▶ [User interface change data]:
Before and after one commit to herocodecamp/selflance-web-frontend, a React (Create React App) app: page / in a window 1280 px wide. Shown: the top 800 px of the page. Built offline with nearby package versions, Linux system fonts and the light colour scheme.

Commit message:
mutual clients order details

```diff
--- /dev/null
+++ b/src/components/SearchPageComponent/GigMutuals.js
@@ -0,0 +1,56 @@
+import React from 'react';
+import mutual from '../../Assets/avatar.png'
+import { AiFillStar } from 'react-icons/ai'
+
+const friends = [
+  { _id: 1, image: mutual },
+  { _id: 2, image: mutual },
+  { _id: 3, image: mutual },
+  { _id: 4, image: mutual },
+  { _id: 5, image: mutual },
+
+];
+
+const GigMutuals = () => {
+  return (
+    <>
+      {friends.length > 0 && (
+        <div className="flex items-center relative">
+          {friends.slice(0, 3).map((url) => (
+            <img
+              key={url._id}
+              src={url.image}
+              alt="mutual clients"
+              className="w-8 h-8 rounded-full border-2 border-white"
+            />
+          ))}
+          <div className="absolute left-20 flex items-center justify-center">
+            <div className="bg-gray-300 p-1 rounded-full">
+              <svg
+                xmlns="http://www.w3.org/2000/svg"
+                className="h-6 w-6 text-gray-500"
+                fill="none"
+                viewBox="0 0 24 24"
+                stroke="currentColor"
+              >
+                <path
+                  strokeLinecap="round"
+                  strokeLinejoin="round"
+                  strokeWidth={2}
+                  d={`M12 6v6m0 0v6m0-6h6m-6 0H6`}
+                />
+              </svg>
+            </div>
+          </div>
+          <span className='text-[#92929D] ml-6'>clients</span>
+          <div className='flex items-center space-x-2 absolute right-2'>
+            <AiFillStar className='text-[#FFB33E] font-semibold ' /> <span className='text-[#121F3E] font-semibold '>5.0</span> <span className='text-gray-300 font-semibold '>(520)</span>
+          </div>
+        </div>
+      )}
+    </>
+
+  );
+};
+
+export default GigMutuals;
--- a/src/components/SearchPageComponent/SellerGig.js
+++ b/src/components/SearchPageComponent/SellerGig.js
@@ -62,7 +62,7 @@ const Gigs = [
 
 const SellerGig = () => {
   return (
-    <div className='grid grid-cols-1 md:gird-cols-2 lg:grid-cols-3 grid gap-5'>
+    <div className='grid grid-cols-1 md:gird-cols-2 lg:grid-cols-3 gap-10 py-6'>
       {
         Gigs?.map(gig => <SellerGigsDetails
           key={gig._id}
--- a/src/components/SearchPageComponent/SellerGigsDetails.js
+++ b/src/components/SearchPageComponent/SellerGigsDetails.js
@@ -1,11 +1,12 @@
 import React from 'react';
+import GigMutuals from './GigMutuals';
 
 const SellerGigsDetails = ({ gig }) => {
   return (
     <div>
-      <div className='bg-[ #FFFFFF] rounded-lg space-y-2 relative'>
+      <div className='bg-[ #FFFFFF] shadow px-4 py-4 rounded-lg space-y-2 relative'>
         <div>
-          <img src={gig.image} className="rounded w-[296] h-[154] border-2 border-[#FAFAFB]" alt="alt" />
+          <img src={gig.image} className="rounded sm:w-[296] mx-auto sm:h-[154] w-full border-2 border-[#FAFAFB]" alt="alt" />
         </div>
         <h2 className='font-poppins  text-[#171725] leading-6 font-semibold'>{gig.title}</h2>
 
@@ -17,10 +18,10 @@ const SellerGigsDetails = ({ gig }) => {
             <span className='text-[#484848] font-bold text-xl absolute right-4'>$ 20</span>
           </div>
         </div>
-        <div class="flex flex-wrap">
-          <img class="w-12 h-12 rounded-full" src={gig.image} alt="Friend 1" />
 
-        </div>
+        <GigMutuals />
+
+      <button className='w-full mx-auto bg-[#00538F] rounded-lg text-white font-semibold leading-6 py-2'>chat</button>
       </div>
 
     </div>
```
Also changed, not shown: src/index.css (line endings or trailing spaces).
--
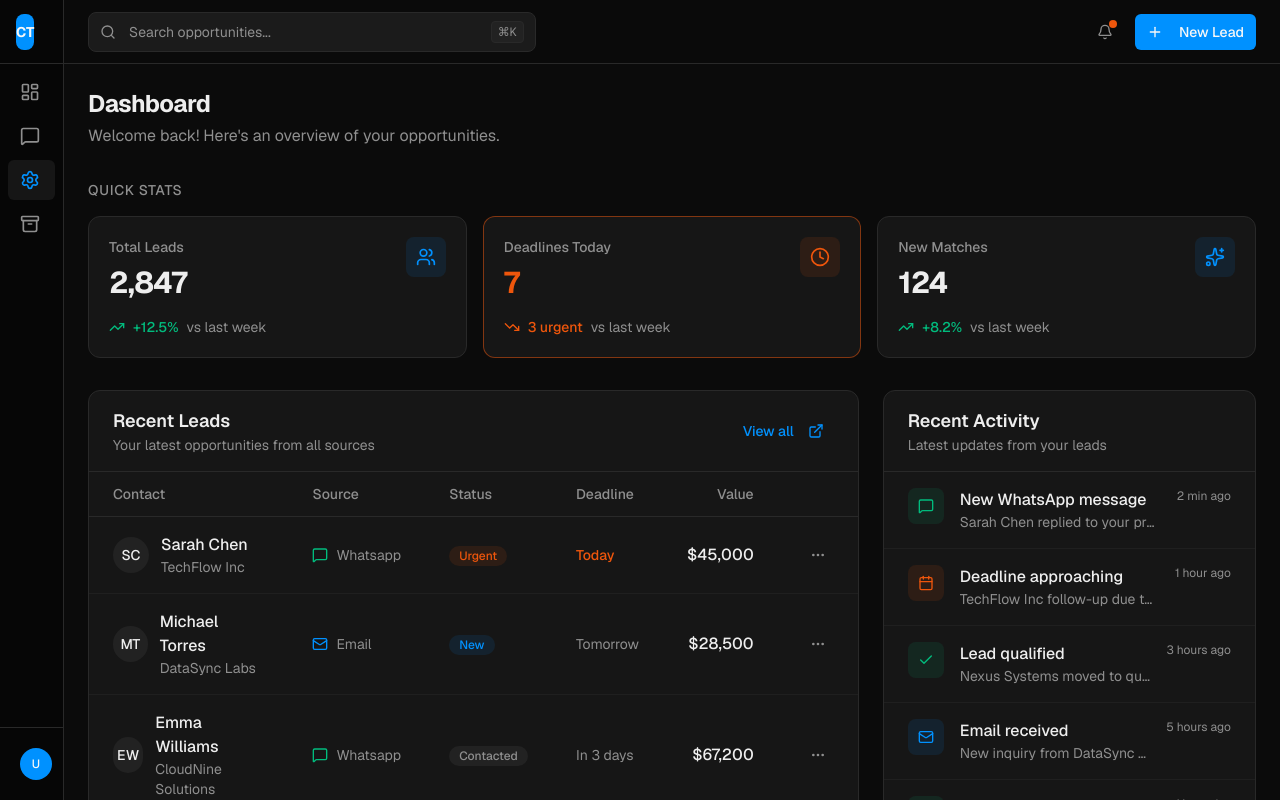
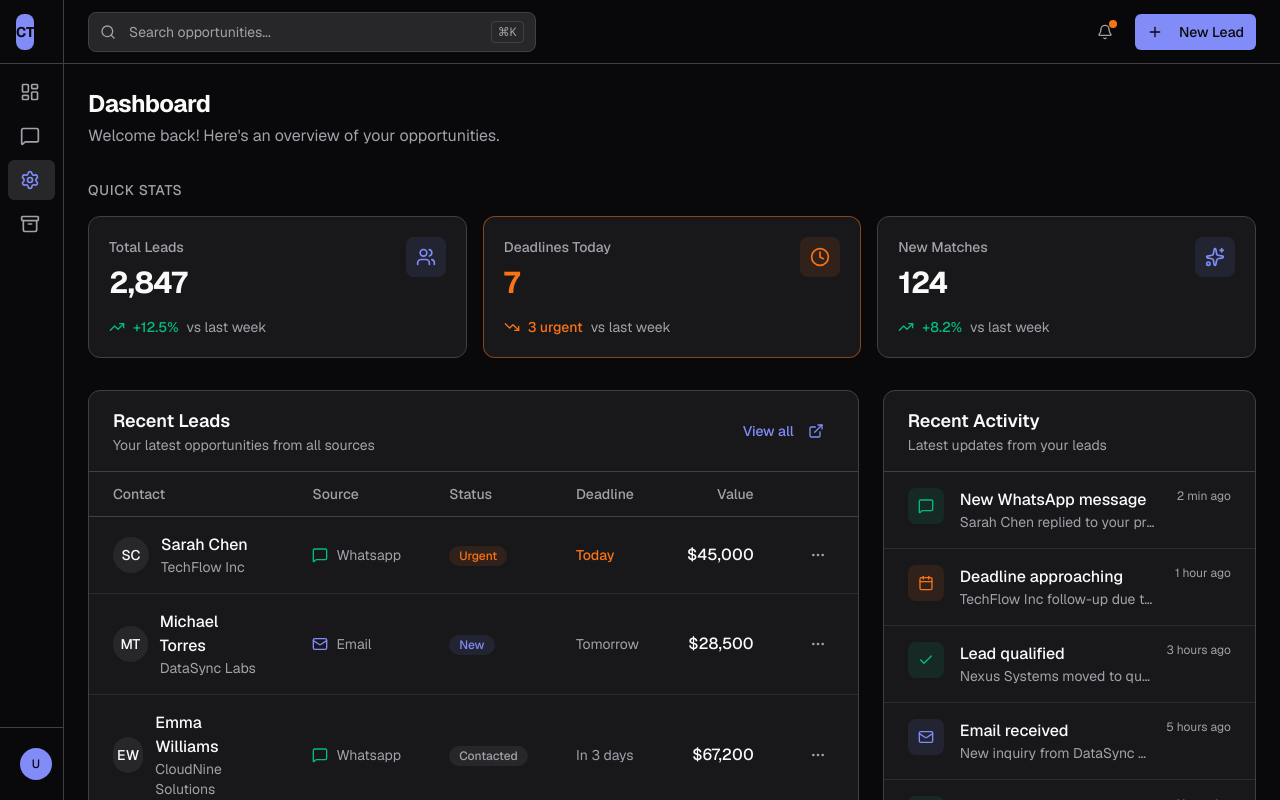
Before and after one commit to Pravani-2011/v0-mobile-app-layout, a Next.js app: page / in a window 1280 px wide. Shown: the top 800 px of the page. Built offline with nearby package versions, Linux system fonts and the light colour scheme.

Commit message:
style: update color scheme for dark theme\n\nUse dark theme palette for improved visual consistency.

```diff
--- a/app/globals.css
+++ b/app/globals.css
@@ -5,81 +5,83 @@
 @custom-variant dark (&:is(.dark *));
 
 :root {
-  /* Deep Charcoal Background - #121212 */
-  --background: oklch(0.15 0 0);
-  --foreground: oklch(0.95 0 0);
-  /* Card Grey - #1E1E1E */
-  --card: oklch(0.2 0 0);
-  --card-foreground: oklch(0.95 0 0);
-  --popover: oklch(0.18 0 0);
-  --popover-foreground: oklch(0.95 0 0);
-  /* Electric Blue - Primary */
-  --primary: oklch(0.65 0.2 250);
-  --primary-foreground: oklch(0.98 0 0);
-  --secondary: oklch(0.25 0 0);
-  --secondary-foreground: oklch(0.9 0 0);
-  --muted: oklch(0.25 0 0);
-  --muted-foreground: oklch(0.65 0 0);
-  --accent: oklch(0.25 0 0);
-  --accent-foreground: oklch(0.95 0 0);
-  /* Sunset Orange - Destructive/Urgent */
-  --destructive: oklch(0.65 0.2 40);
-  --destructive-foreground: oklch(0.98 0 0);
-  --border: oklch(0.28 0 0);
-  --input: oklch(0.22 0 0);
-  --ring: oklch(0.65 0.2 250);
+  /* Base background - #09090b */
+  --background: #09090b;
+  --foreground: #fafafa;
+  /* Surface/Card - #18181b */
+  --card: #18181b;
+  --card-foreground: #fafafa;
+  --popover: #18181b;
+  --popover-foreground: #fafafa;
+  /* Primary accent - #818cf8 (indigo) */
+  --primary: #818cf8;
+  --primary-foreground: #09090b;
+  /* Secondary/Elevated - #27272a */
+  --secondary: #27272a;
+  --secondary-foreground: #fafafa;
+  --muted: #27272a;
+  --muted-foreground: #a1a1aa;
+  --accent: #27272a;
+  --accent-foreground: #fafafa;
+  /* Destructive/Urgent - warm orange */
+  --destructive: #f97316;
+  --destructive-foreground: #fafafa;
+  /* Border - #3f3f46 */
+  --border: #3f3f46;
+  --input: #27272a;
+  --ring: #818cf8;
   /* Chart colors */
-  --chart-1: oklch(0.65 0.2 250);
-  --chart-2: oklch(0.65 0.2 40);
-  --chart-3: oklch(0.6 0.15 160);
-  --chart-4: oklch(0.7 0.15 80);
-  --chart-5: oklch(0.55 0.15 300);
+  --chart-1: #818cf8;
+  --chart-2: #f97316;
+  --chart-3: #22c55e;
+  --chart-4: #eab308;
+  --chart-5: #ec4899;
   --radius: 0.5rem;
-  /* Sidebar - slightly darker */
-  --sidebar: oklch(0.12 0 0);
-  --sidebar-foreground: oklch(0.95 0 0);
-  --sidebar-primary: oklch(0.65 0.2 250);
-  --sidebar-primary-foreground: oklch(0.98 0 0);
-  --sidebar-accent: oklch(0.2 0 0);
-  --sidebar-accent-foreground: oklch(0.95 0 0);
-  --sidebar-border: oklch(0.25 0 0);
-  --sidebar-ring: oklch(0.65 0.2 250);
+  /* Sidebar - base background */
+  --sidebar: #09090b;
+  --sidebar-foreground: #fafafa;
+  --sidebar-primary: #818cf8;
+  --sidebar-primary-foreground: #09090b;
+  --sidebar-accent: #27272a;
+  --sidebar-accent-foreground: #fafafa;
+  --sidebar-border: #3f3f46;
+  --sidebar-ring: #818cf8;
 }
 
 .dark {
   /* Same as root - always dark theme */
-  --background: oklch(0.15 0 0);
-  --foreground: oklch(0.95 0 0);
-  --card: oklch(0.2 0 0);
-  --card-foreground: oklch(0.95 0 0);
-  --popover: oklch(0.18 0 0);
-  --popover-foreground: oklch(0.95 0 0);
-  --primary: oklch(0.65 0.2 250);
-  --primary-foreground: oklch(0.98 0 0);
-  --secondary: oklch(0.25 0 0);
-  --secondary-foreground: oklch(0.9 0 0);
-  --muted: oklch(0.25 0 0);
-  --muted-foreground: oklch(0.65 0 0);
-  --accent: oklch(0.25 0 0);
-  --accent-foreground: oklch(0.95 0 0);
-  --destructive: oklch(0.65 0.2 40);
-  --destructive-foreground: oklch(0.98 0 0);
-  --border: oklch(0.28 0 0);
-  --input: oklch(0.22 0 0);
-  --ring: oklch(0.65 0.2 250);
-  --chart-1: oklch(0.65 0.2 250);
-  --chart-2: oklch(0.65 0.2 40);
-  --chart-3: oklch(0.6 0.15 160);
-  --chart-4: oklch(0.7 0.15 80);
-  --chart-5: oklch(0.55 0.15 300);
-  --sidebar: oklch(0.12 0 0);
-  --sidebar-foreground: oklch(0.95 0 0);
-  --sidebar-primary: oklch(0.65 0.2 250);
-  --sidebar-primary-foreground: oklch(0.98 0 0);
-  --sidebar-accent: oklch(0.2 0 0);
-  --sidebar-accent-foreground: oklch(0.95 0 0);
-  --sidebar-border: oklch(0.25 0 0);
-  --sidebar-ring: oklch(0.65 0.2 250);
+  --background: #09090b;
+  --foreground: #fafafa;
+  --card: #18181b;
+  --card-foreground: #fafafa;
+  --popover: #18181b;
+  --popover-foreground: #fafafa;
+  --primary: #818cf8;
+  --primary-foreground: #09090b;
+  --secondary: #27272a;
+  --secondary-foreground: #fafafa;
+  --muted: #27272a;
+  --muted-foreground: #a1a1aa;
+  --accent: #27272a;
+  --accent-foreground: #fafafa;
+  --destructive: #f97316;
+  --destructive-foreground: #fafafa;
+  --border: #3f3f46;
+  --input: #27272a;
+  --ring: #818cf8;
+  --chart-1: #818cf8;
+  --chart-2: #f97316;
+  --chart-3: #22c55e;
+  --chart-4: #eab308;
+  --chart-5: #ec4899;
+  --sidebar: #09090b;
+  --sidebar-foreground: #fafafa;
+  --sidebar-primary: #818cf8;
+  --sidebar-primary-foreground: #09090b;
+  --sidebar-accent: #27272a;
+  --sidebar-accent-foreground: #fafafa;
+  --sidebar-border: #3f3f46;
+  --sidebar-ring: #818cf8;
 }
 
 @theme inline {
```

▶ [WHAT TO WORK ON]: Set apart and copy each line of the records that holds the word "rounded".

▶ [SOLUTION TO THE PROBLEM]:
+              className="w-8 h-8 rounded-full border-2 border-white"
+            <div className="bg-gray-300 p-1 rounded-full">
-      <div className='bg-[ #FFFFFF] rounded-lg space-y-2 relative'>
+      <div className='bg-[ #FFFFFF] shadow px-4 py-4 rounded-lg space-y-2 relative'>
-          <img src={gig.image} className="rounded w-[296] h-[154] border-2 border-[#FAFAFB]" alt="alt" />
+          <img src={gig.image} className="rounded sm:w-[296] mx-auto sm:h-[154] w-full border-2 border-[#FAFAFB]" alt="alt" />
-          <img class="w-12 h-12 rounded-full" src={gig.image} alt="Friend 1" />
+      <button className='w-full mx-auto bg-[#00538F] rounded-lg text-white font-semibold leading-6 py-2'>chat</button>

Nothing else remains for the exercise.